Every trip to my Great Grandpa’s house was quite memorable. I remember the stories of his time spent in war, the dried banana chips he frequently snacked on, but most distinctly I remembered his strange fascination with puzzles. He spent hours upon hours studying the pieces, but his satisfaction came with locking the pieces together and seeing vivid detail added to the picture. I was continually amazed as he would complete puzzles that had hundreds or even thousands of pieces.
As my teammates and I have visited agriculture classrooms across the state I have seen the parallels between puzzle pieces and FFA members. Every student within FFA and Agricultural Education is unique, just like the puzzle pieces my Great Grandpa loved. Even in those thousand piece puzzles, somehow the unique pieces begin to take shape and form a beautiful picture. The students who come from an agricultural background represent the edge pieces. While they are a great place to start and crucial to the puzzle, it is the middle pieces that are often hard to fit that make a puzzle vivid and meaningful. FFA and Agricultural Education takes the jagged middle pieces and finds a way for them to fit perfectly within the puzzle. It takes anyone from the student at the top of their class to those who struggle to pass a single class throughout high school. It pieces together the athletes and those who would much rather spend time in the music department. It snaps the shy students with those who are more comfortable in front of a crowd. The pieces alone seem jagged and imperfect, but together each piece creates the beautiful picture of the National FFA Organization.

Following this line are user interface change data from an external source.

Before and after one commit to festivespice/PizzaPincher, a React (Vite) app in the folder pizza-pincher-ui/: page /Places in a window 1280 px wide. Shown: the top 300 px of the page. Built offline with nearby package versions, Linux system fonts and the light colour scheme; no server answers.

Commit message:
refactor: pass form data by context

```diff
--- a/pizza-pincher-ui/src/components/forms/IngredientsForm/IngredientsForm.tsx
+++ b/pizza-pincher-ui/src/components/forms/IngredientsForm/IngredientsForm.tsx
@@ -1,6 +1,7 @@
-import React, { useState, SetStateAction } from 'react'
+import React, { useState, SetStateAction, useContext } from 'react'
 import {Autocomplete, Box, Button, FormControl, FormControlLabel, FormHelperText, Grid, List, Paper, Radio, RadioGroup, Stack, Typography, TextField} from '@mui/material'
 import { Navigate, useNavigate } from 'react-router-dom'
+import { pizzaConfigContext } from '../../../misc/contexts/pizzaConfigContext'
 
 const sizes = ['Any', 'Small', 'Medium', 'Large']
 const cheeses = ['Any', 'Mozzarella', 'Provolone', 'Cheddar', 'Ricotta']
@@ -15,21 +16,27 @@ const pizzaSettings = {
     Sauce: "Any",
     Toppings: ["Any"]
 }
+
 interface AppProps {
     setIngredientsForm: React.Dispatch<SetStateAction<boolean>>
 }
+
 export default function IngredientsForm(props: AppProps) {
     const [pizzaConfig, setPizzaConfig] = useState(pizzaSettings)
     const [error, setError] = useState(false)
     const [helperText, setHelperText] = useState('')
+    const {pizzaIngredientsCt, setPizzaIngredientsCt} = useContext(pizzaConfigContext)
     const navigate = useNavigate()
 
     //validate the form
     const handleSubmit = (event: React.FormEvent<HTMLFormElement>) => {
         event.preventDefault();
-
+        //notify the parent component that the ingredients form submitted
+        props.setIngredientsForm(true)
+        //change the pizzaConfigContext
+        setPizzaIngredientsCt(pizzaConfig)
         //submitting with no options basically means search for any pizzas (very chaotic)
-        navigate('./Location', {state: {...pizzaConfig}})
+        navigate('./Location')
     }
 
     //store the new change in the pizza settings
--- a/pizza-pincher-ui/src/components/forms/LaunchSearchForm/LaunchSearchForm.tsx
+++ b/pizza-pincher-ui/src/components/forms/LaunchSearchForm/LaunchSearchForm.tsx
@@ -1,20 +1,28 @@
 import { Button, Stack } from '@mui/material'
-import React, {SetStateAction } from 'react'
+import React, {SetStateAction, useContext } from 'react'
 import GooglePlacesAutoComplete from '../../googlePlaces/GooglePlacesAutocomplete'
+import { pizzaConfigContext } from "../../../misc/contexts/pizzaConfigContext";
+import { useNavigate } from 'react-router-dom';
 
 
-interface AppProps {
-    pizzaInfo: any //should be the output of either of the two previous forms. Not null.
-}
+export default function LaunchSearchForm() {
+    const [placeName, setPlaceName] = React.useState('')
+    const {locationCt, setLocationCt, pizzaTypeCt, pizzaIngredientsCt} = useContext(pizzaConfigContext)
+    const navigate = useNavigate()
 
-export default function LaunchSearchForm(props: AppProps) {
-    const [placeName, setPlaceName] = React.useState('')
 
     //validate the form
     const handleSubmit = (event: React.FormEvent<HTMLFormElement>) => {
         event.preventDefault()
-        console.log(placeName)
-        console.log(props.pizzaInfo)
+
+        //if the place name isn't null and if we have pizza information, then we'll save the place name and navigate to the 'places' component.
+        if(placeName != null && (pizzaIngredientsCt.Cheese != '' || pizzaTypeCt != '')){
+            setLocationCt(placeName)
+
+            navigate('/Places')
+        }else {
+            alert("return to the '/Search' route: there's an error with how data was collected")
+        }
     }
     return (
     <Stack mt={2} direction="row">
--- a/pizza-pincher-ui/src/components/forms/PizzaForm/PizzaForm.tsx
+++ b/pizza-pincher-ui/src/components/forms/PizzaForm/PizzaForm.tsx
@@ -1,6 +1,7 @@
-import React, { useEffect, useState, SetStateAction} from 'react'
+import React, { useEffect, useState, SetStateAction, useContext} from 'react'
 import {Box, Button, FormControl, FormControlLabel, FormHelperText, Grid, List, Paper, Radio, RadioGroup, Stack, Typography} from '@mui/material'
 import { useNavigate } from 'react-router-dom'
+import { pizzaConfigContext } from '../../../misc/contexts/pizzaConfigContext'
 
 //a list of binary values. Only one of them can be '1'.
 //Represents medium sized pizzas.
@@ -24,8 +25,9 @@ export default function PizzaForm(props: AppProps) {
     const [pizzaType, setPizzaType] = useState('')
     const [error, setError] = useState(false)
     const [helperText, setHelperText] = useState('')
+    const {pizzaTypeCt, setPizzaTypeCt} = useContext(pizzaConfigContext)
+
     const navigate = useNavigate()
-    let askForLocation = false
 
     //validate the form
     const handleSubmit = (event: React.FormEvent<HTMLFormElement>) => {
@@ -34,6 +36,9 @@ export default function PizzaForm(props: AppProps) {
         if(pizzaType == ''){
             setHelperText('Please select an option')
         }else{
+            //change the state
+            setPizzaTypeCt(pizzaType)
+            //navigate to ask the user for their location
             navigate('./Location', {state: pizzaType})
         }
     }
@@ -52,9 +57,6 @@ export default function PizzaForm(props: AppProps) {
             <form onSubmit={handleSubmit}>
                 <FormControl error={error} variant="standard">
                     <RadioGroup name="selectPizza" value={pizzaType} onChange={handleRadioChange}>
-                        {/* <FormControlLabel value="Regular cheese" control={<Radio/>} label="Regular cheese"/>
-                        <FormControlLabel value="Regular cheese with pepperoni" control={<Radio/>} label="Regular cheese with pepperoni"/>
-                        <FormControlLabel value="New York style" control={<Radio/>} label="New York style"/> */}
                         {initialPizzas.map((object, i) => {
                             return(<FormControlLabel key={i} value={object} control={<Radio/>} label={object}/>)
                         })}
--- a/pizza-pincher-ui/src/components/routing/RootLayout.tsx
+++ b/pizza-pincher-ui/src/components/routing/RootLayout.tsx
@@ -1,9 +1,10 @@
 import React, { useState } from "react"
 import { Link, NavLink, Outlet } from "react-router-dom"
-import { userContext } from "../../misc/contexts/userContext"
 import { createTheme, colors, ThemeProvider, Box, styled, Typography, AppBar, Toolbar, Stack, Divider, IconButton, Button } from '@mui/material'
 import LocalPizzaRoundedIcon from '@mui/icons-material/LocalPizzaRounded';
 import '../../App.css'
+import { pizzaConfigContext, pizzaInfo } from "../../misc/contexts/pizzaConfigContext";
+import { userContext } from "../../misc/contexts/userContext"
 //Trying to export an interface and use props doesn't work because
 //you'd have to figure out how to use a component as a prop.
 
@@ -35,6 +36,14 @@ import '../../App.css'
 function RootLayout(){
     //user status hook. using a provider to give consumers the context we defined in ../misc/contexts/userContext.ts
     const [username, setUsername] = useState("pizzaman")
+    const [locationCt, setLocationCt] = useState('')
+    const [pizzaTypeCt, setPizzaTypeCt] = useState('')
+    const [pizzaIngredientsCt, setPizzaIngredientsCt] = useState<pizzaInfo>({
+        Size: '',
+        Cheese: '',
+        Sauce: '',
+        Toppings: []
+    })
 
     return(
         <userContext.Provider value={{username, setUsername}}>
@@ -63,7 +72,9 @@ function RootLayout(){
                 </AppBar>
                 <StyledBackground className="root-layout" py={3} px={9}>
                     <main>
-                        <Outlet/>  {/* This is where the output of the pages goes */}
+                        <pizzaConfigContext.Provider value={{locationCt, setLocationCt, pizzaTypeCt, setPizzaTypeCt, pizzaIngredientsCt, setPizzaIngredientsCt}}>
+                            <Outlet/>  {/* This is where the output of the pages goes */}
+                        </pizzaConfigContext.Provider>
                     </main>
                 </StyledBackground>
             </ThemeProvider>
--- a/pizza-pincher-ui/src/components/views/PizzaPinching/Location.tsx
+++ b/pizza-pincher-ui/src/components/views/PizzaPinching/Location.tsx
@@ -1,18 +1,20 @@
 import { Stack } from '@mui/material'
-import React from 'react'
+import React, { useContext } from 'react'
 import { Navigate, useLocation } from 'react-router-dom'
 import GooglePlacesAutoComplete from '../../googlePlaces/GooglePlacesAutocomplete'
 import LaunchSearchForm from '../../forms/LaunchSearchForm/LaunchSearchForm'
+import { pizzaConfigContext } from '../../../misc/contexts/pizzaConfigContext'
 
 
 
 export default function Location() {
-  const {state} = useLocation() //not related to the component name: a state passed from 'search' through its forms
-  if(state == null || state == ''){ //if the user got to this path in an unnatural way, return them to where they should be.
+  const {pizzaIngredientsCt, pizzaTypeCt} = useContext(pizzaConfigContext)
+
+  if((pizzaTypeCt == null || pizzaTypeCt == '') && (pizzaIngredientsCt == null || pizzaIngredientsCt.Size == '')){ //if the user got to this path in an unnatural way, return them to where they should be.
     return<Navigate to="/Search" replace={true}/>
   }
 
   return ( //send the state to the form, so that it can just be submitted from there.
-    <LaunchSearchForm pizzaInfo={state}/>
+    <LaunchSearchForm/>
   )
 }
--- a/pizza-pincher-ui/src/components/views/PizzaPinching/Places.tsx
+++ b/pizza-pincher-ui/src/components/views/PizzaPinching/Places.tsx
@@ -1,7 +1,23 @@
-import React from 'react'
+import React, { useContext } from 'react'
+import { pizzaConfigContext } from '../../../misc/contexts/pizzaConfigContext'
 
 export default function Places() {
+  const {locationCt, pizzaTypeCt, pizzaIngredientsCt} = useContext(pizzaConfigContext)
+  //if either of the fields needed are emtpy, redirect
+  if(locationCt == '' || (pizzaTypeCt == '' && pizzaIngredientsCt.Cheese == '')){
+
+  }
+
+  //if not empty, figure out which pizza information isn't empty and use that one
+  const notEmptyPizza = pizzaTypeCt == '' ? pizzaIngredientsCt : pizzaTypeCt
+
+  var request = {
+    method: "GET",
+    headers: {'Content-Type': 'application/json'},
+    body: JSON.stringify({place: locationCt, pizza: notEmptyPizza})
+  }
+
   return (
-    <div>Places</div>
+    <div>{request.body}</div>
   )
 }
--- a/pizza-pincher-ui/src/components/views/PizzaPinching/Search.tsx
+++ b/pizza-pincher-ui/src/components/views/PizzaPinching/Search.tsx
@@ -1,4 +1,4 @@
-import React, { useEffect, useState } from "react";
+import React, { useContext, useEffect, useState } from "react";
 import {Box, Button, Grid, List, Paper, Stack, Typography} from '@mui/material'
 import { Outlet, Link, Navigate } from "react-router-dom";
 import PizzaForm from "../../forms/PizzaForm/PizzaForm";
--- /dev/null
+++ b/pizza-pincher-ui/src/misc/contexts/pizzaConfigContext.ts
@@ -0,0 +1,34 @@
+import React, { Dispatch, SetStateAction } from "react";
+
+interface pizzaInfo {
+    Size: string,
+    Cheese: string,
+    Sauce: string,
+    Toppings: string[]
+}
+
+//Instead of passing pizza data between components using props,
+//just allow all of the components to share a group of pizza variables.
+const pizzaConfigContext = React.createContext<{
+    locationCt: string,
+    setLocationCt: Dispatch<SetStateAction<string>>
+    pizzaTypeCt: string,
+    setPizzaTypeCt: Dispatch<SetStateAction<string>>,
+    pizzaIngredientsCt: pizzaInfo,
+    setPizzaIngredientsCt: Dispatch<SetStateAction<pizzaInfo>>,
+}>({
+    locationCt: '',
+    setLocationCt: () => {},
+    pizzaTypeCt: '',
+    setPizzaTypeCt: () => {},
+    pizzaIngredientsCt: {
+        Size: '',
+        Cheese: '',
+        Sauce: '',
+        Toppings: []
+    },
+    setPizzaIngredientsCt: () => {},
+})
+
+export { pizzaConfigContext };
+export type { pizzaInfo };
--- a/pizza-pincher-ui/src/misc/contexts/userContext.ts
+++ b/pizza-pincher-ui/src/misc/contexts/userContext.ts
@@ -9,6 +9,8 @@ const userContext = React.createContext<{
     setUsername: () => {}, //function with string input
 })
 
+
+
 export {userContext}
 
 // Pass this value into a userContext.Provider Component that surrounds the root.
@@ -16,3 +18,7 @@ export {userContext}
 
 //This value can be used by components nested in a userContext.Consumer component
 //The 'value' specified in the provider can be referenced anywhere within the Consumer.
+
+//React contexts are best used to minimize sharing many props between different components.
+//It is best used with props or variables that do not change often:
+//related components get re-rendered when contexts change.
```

Occasionally, my Grandpa would get frustrated and reference the picture on the front of the puzzle box, this picture is comparative to the wonderful agricultural educators that guide students every day. In honor of National Teach Agriculture Day occurring this past Thursday, I would like to thank my front box guides and I encourage each of you to do the same. Mrs. Schilling, even though you were not my advisor for the entirety of my FFA career, you were the guide who helped me figure out the initial pieces of the puzzle within my FFA membership. Your passion in and out of classroom fueled me to work harder to form my FFA masterpiece. Ms. Williams, you are the one who helped me solidify the details within my puzzle, while pushing me to be better. Thank you for being the one who helped me strategize the best methods to complete my puzzle. Dad, even if being a teacher’s kid can be difficult, I am glad I had your support and encouragement throughout the years. You were the one who kept me focused on the puzzle of FFA and life even when it seemed like there were thousands of pieces that would never fit together. Mrs. Arellano, you helped me look at each puzzle life gave with a new angle. I never had the opportunity to have you in class, but before you were at Eastern Hancock you were the advisor with a new perspective and I sincerely appreciate it. Without each of you, my puzzle would simply be a box of jagged pieces. Your support allowed me to create a beautiful puzzle with vivid detail, just like the ones my Great Grandpa admired.
Embrace the puzzle of life and FFA. I encourage each of you to explore where your fit is within the puzzle of FFA even if you may feel like the jagged piece that will never work right. I also encourage all FFA members and supporters to appreciate those front box guides who help as we piece together the puzzle of life and FFA.
2016-2017 Indiana FFA State Reporter